9. Whole Foods Opens Its First Wellness Club
Aug. 15, 2011
"If you know what's good for you ... " is a phrase that's fraught with threat. It implies that even if we do know what's good for us, our actions suggest otherwise and may carry dire consequences. But even if we do know, deep down, what's good for us, we often don't know how to achieve it.
I'm not talking metaphysics here. I'm talking kale, and the new prototype Wellness Club that Whole Foods is opening in Dedham, Mass. this morning with the intention of not only showing and telling us what's good for us but also how to prepare it. Read more.
10. Something To Get In A Lather About
Aug. 2, 2011
It seems perverse to declare a day in which the richest country in the world will reach agreement to avoid defaulting on its obligations as a "slow news day," but there you have it. What's the marketing angle, other than the fact that we'll be averting "devastation" of the consumer economy?

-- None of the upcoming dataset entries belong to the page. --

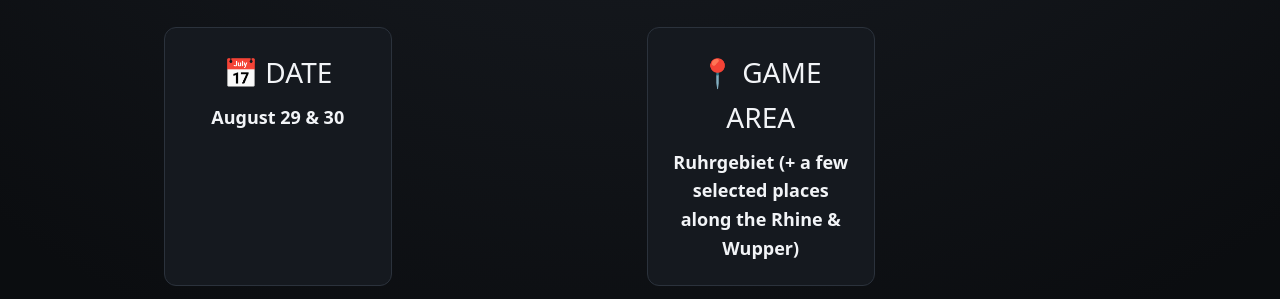
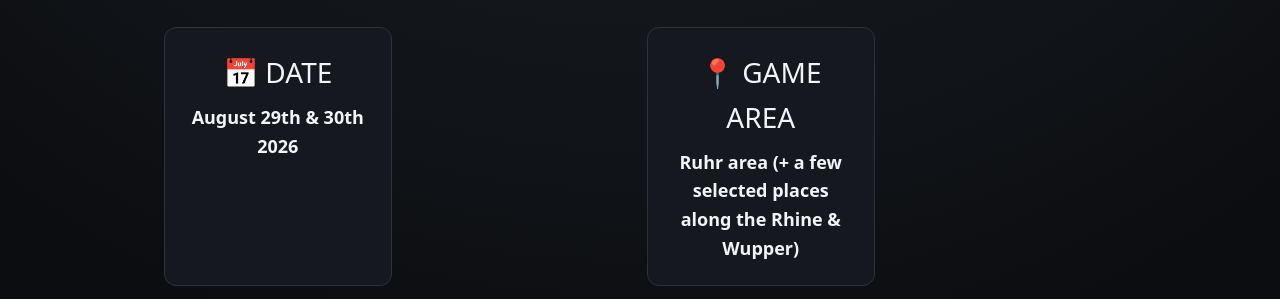
Before and after one commit to sacralo/hide-and-seek, a Jekyll site: the page built from docs/index.md, in a window 1280 px wide and 900 px high, scrolled down 514 px. Shown: the part 155-454 px from the top of the window. Built offline with Jekyll 4.4.1, drawn with Linux system fonts in a browser that asks for light colours; our own code applies the rules of GitHub Pages for plain Markdown files.

Commit message:
Update index.md

```diff
--- a/docs/index.md
+++ b/docs/index.md
@@ -11,19 +11,22 @@
 
   <div class="info-card">
     <div class="info-icon">📅 DATE</div>
-    <div class="info-value">August 29 & 30</div>
+    <div class="info-value">August 29th & 30th 2026</div>
   </div>
 <br>
+
   <div class="info-card">
     <div class="info-icon">📍 GAME AREA</div>
-    <div class="info-value">Ruhrgebiet (+ a few selected places along the Rhine & Wupper)</div>
+    <div class="info-value">Ruhr area (+ a few selected places along the Rhine & Wupper)</div>
   </div>
 <br>
+
   <div class="info-card">
     <div class="info-icon">📍 GAME SIZE</div>
     <div class="info-value">Medium</div>
   </div>
 <br>
+
   <div class="info-card">
     <div class="info-icon">⏱️ DURATION</div>
     <div class="info-value">TBD</div>
```
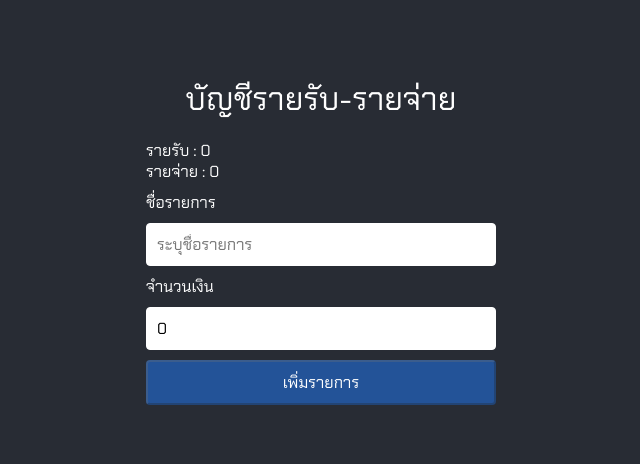
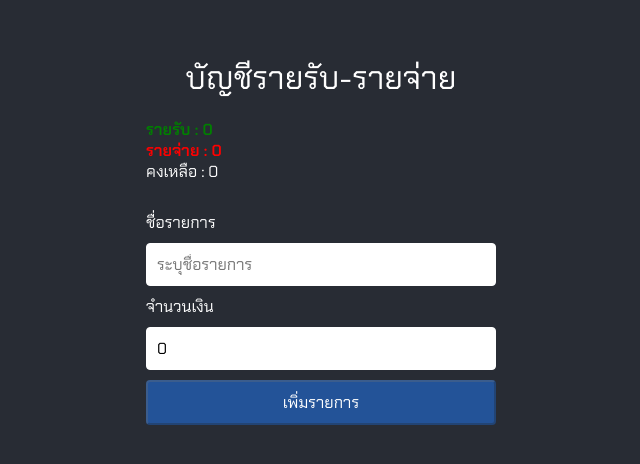
Before and after one commit to kanisornteen/Practice-React, a React (Create React App) app in the folder MyApplication/react-basic/: page / in a window 1280 px wide. Shown: the part 154-618 px from the top of the page, without its empty margins (319-959 px from the left). Built offline with nearby package versions, Linux system fonts and the light colour scheme.

Commit message:
Update Report.css

```diff
--- a/MyApplication/react-basic/src/component/Report.css
+++ b/MyApplication/react-basic/src/component/Report.css
@@ -1,4 +1,12 @@
 .report-box {
-    margin-top: 20px;
-    color: white;
+    margin: 20px 0 20px 0;
+    color: white
 }
+
+.income {
+    color: green;
+}
+
+.expense {
+    color: red;
+}
--- a/MyApplication/react-basic/src/component/Report.js
+++ b/MyApplication/react-basic/src/component/Report.js
@@ -7,8 +7,9 @@ const Report = ()=> {
 
     return (
         <div className="report-box">
-            <p>รายรับ : {income}</p>
-            <p>รายจ่าย : {expense}</p>
+            <p className="income">รายรับ : {income}</p>
+            <p className="expense">รายจ่าย : {expense}</p>
+            <p>คงเหลือ : {income-expense}</p>
         </div>
     );
 }
```
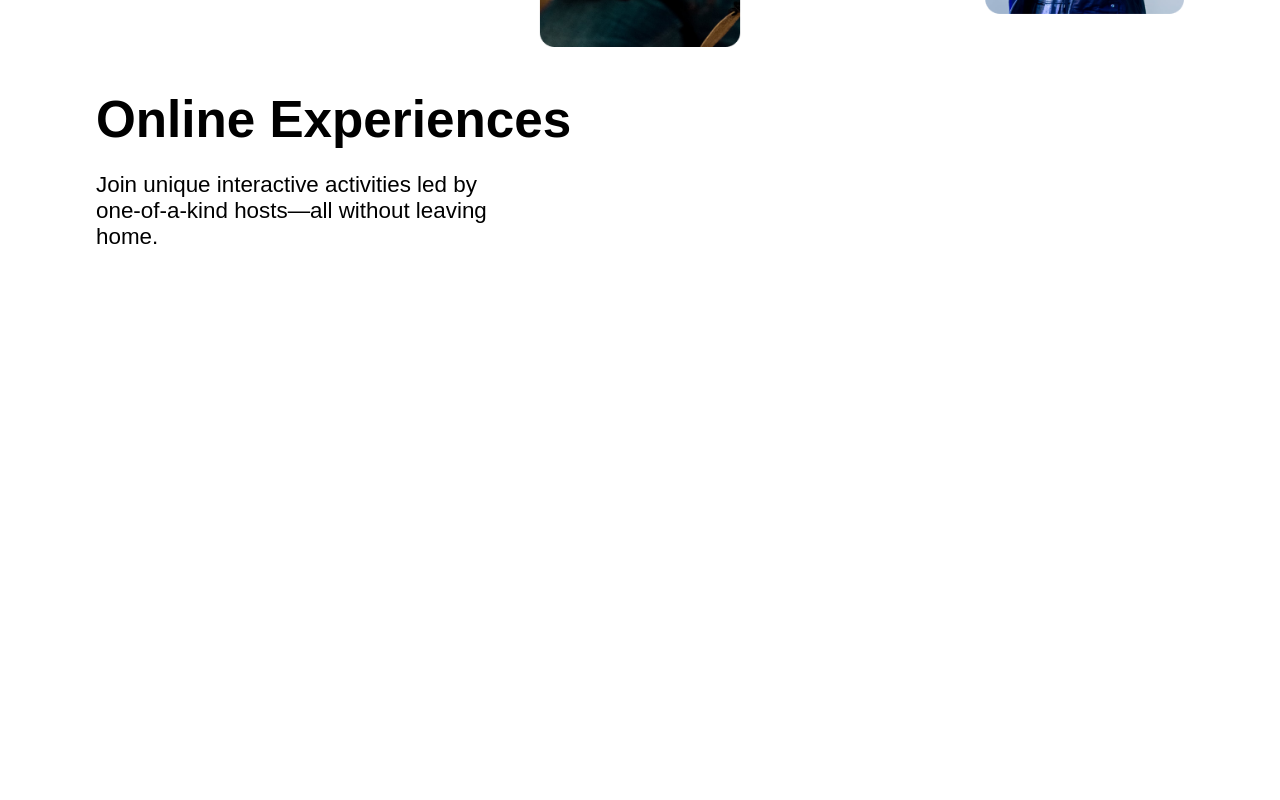
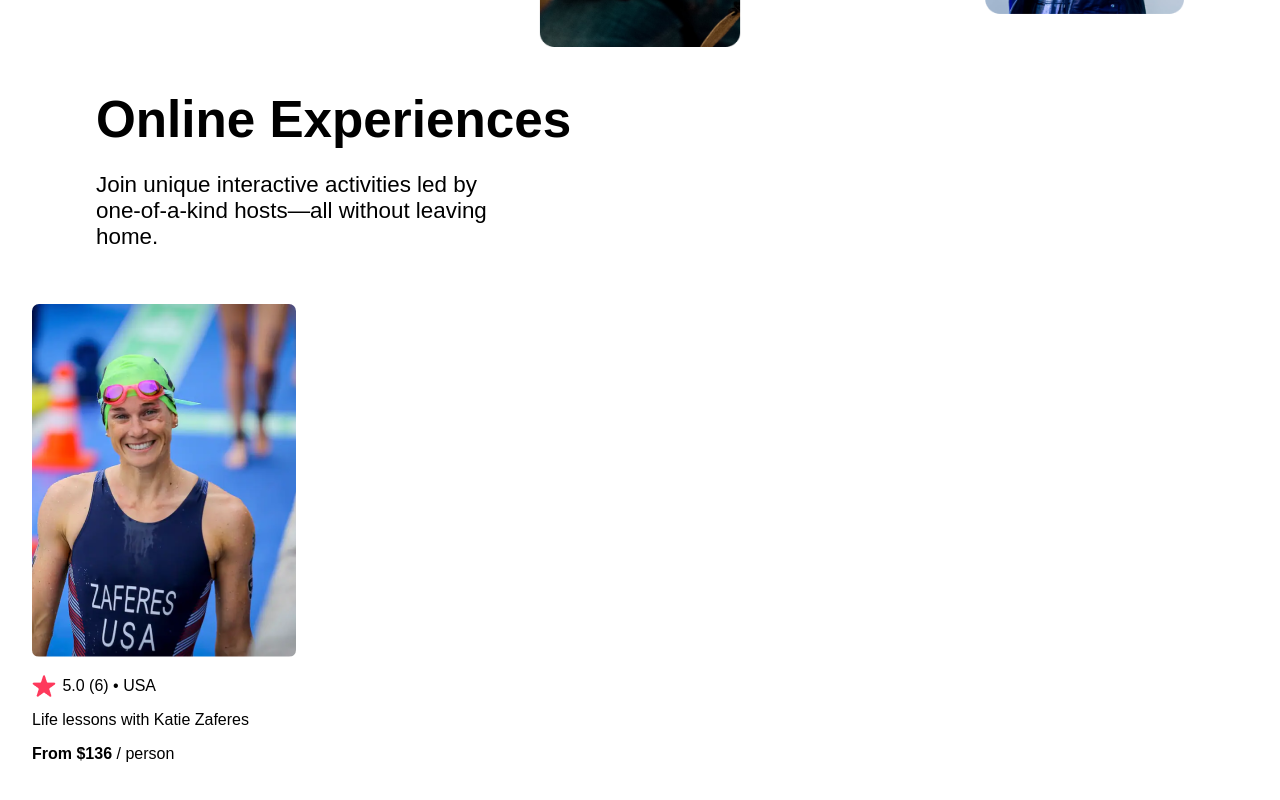
Before and after one commit to Azolyth/Airbnb-Clone, a React (Vite) app: page / in a window 1280 px wide. Shown: the part 702-1502 px from the top of the page. Before the commit the page ends 974 px from the top, so only its background shows below. Built offline with nearby package versions, Linux system fonts and the light colour scheme.

Commit message:
Setup card component

```diff
--- a/src/App.jsx
+++ b/src/App.jsx
@@ -3,12 +3,14 @@ import React from 'react';
 // Components
 import Nav from './components/Nav';
 import Hero from './components/Hero';
+import Card from './components/Card';
 
 const App = () => {
   return (
     <div className='container'>
       <Nav />
       <Hero />
+      <Card />
     </div>
   );
 };
--- /dev/null
+++ b/src/components/Card.jsx
@@ -0,0 +1,22 @@
+import React from 'react';
+
+import cardImage from '../images/katie-zaferes.png';
+import cardStar from '../images/star.png';
+
+const Card = () => {
+  return (
+    <section className='card'>
+      <img className='card-image' src={cardImage} />
+      <div className='card-rating'>
+        <img className='card-star' src={cardStar} />
+        <p className='card-rating-info'>5.0 (6) • USA</p>
+      </div>
+      <p className='card-title'>Life lessons with Katie Zaferes</p>
+      <p className='card-pricing'>
+        <span className='bold'>From $136</span> / person
+      </p>
+    </section>
+  );
+};
+
+export default Card;
--- a/src/components/Hero.jsx
+++ b/src/components/Hero.jsx
@@ -5,13 +5,13 @@ import photoGrid from '../images/photo-grid.png';
 
 const Hero = () => {
   return (
-    <header>
+    <section className='hero'>
       <img className='photo-grid' src={photoGrid} alt='A collage of cultrale images' />
-      <h1 className='hero-title'>Online Experiences</h1>
+      <h1 className='hero-header'>Online Experiences</h1>
       <p className='hero-body'>
         Join unique interactive activities led by one-of-a-kind hosts—all without leaving home.
       </p>
-    </header>
+    </section>
   );
 };
 
--- a/src/styles/index.css
+++ b/src/styles/index.css
@@ -12,7 +12,7 @@ nav {
   box-shadow: 0px 2.4px 9px #ccc;
 }
 
-header {
+.hero {
   width: 85%;
   margin: 0 auto;
 }
@@ -27,16 +27,46 @@ header {
   margin-top: 2em;
 }
 
+.card {
+  padding: 2em;
+}
+
+.card-image {
+  border-radius: 7px;
+}
+
+.card-rating {
+  display: flex;
+  align-items: center;
+}
+
+.card-star {
+  margin: 0 0.4em 0 0;
+}
+
 /* Typography */
 
-.hero-title {
+.hero-header {
   font-weight: 600;
   font-size: 3.2rem;
   margin: 0.775em 0 0 0;
 }
 
+.hero-body,
+.card-title,
+.card-rating {
+  font-weight: 300;
+}
+
 .hero-body {
-  font-weight: 300;
   font-size: 1.4rem;
   max-width: 400px;
 }
+
+.card-title {
+  margin-top: 0;
+}
+
+.bold {
+  font-weight: 600;
+}
```
Also changed, not shown: src/images/katie-zaferes.png (added), src/images/star.png (added).
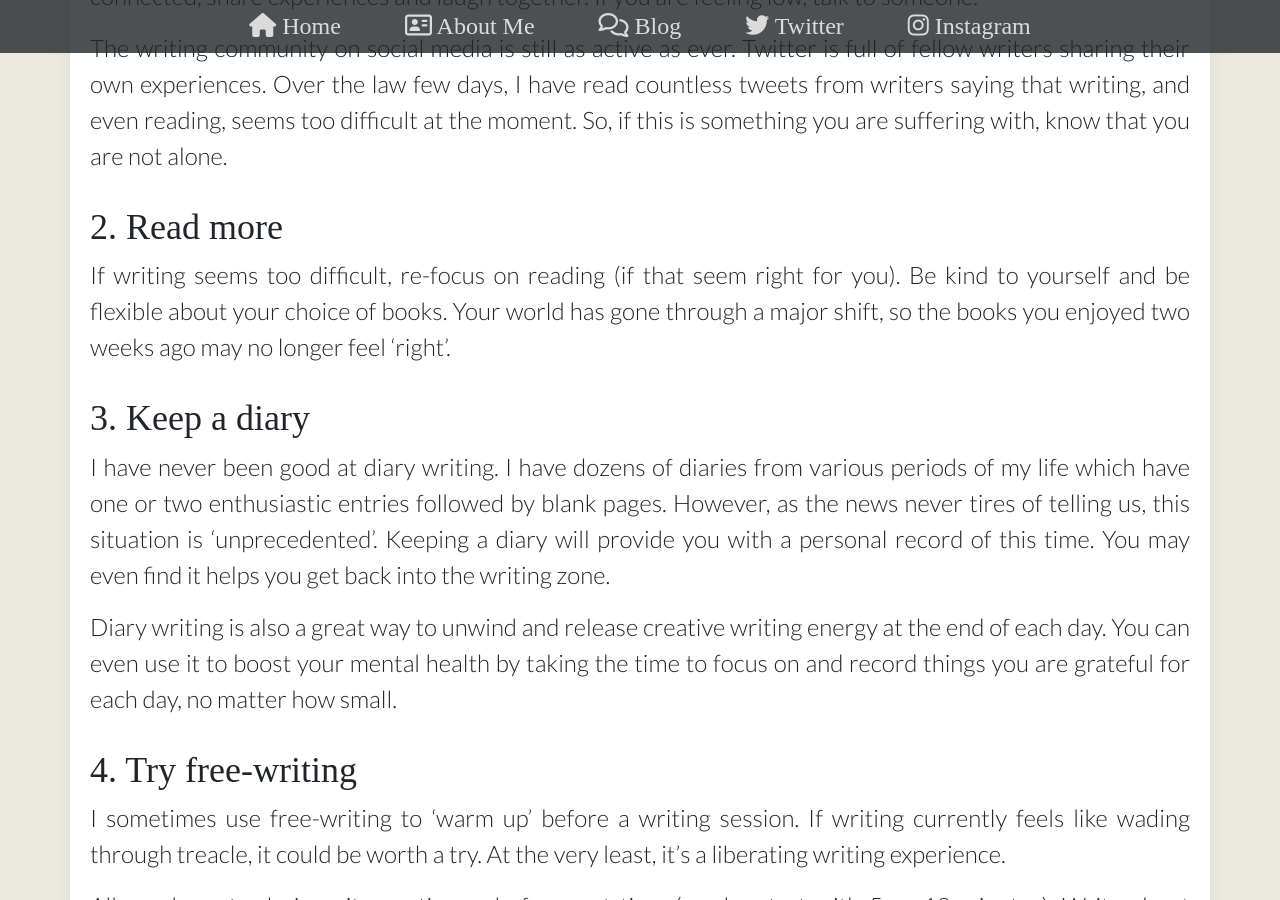
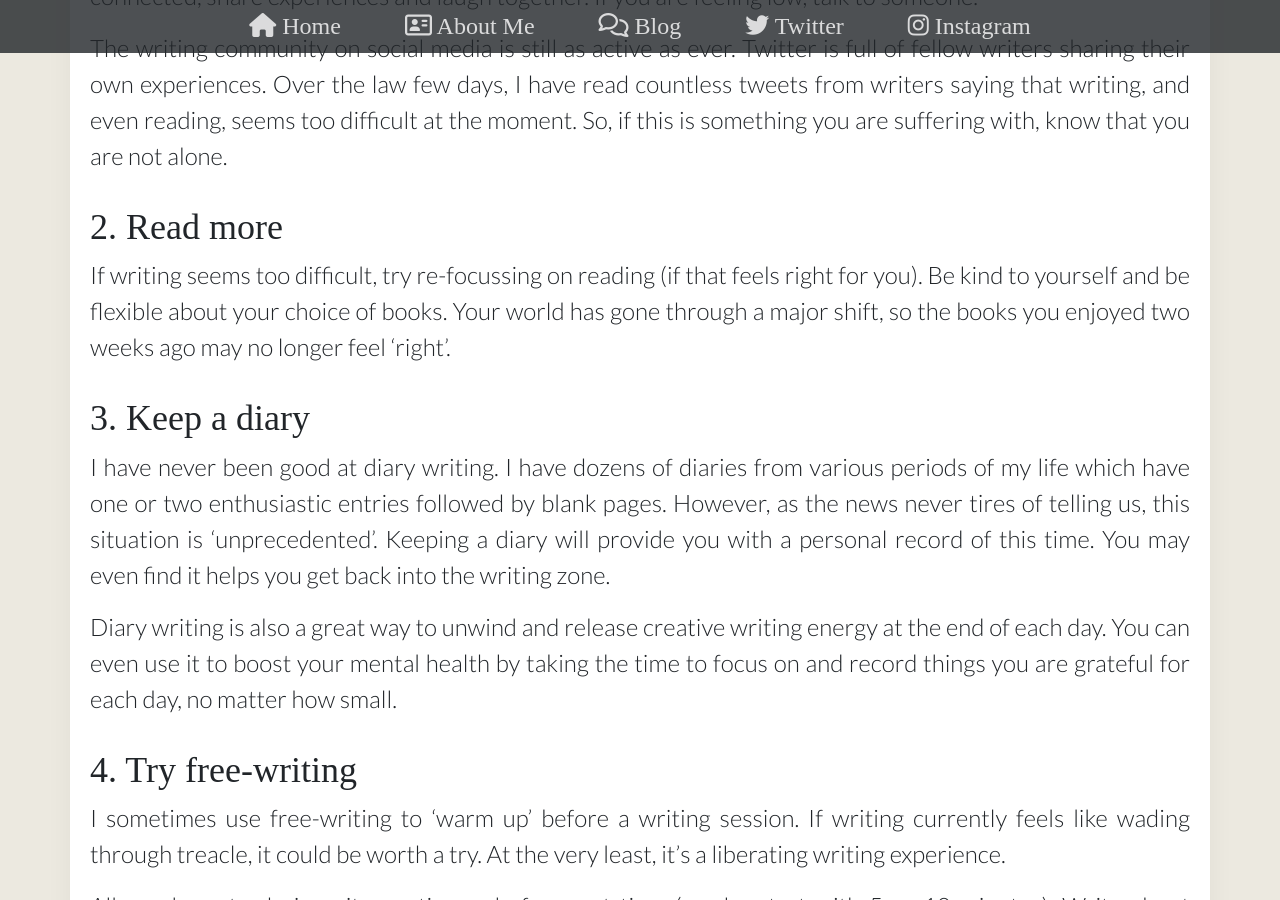
Before and after one commit to KateThompsonWrites/KateThompsonWrites.github.io, a Jekyll site: the page built from _posts/2020-03-27-what-to-do-when-creativity-disappears.md, in a window 1280 px wide and 900 px high, scrolled down 1302 px. Built offline with Jekyll 4.4.1, drawn with Linux system fonts in a browser that asks for light colours; nearby versions of some CDN libraries; some web fonts are replaced.

Commit message:
change to reading section of creativity post 27 march

```diff
--- a/_posts/2020-03-27-what-to-do-when-creativity-disappears.md
+++ b/_posts/2020-03-27-what-to-do-when-creativity-disappears.md
@@ -20,7 +20,7 @@ The writing community on social media is still as active as ever. Twitter is ful
 
 ## 2.	Read more
 
-If writing seems too difficult, re-focus on reading (if that seem right for you). Be kind to yourself and be flexible about your choice of books. Your world has gone through a major shift, so the books you enjoyed two weeks ago may no longer feel ‘right’.
+If writing seems too difficult, try re-focussing on reading (if that feels right for you). Be kind to yourself and be flexible about your choice of books. Your world has gone through a major shift, so the books you enjoyed two weeks ago may no longer feel ‘right’.
 
 ## 3.	Keep a diary
 
```
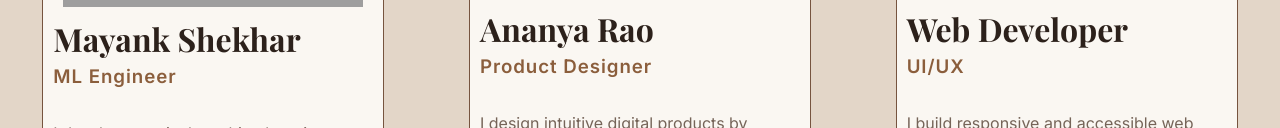
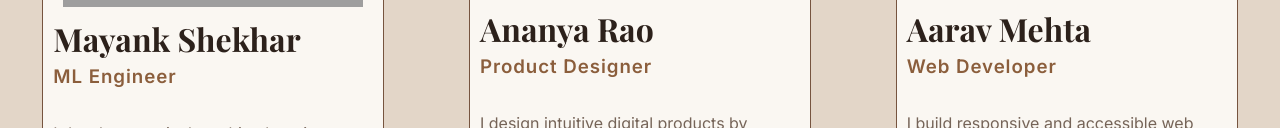
Before and after one commit to codergallery/Internship-Diaries, a plain HTML site: page Day-4/index.html in a window 1280 px wide. Shown: the part 506-634 px from the top of the page. Drawn offline with nearby package versions, Linux system fonts and the light colour scheme; grey boxes are pictures that could not be loaded; a web font is replaced by a local one.

Commit message:
Day-4 name fix

```diff
--- a/Day-4/index.html
+++ b/Day-4/index.html
@@ -143,8 +143,8 @@
           <img src="./images/card_image-3.png" alt="" />
         </div>
         <div class="text-container">
-          <h1>Web Developer</h1>
-          <h3>UI/UX</h3>
+          <h1>Aarav Mehta</h1>
+          <h3>Web Developer</h3>
           <p>
             I build responsive and accessible web experiences with a focus on
             clean interfaces, performance, and thoughtful user interactions.
```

Pert Plus, for which I have been in mourning for several years, is bouncing back with a shiny new campaign targeted primarily to men 25 to 34, Andrew Adam Newman informs us in the New York Times this morning. Read more.